(Revision tracking records)
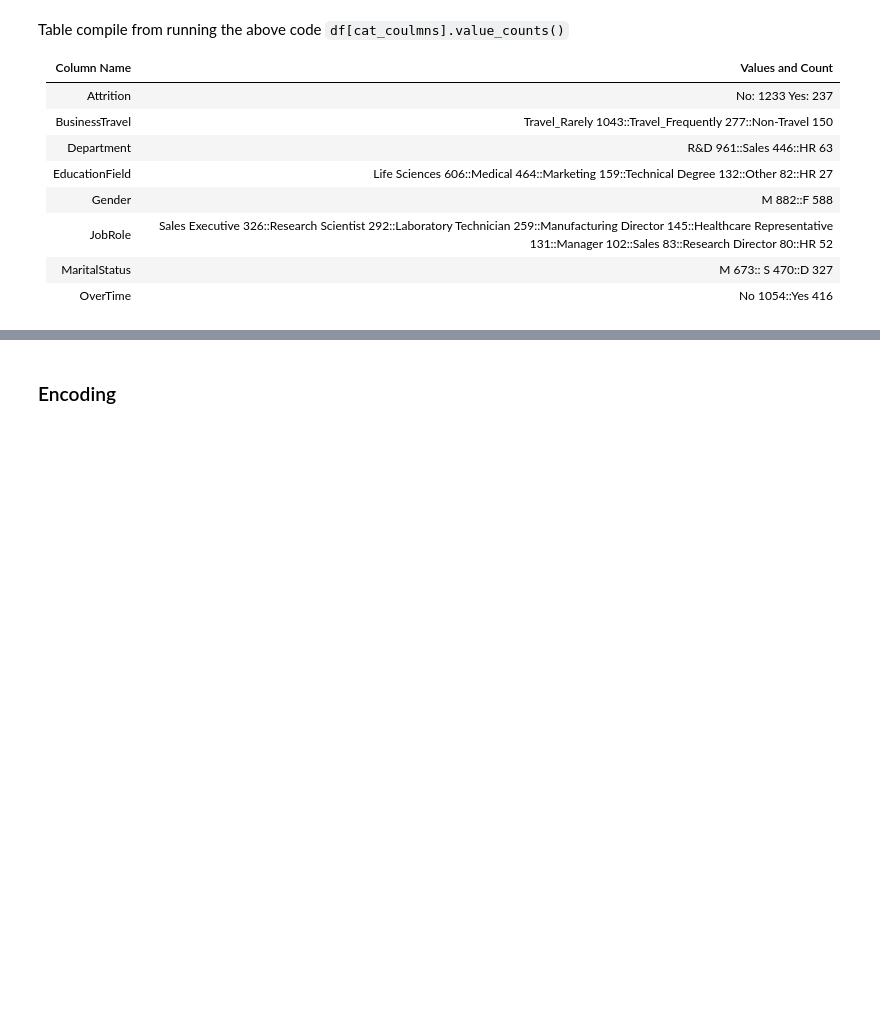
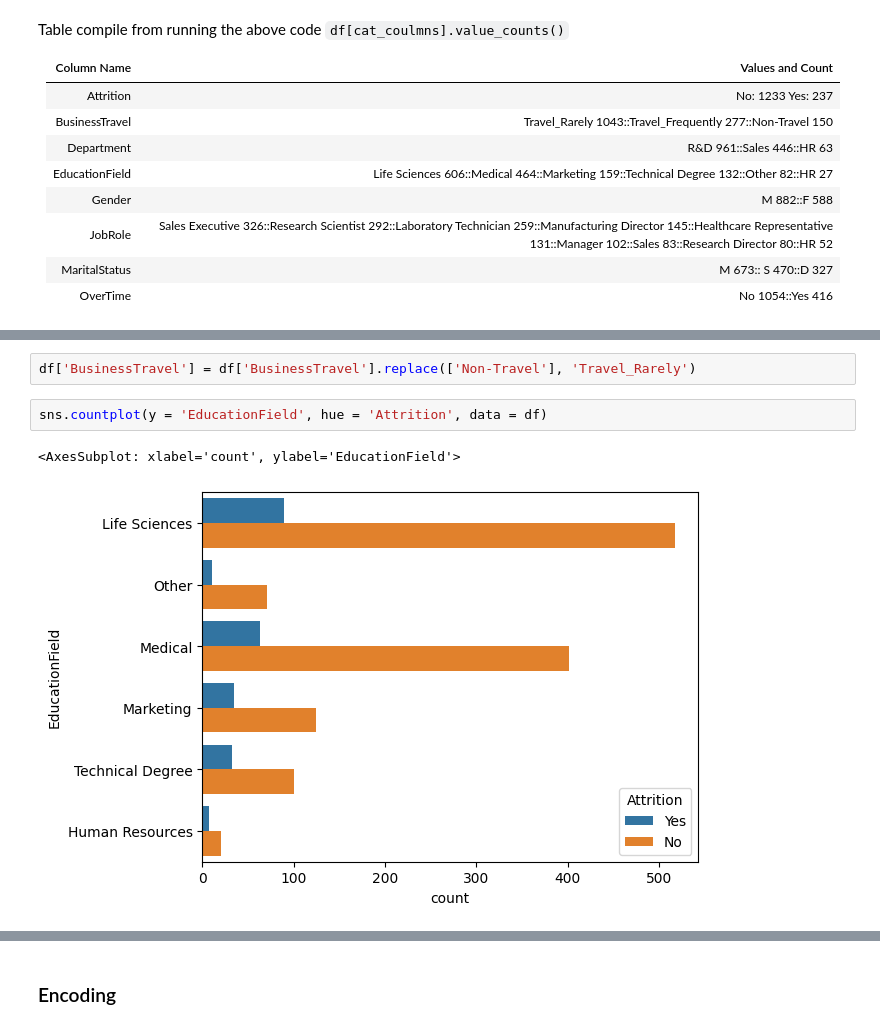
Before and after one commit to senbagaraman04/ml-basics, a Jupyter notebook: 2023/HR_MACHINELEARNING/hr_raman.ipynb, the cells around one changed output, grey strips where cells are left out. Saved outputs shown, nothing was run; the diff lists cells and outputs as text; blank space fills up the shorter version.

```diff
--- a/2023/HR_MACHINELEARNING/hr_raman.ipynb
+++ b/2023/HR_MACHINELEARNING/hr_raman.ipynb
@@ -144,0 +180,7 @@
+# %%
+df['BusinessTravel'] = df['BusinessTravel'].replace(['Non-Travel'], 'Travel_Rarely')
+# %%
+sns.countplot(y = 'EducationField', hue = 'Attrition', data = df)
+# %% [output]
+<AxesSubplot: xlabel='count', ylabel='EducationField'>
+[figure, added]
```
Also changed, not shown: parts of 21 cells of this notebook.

Work to complete:
What is needed here is an exact copy of every record, with the pictures left out.

Solution to this task:
Before and after one commit to senbagaraman04/ml-basics, a Jupyter notebook: 2023/HR_MACHINELEARNING/hr_raman.ipynb, the cells around one changed output, grey strips where cells are left out. Saved outputs shown, nothing was run; the diff lists cells and outputs as text; blank space fills up the shorter version.

```diff
--- a/2023/HR_MACHINELEARNING/hr_raman.ipynb
+++ b/2023/HR_MACHINELEARNING/hr_raman.ipynb
@@ -144,0 +180,7 @@
+# %%
+df['BusinessTravel'] = df['BusinessTravel'].replace(['Non-Travel'], 'Travel_Rarely')
+# %%
+sns.countplot(y = 'EducationField', hue = 'Attrition', data = df)
+# %% [output]
+<AxesSubplot: xlabel='count', ylabel='EducationField'>
+[figure, added]
```
Also changed, not shown: parts of 21 cells of this notebook.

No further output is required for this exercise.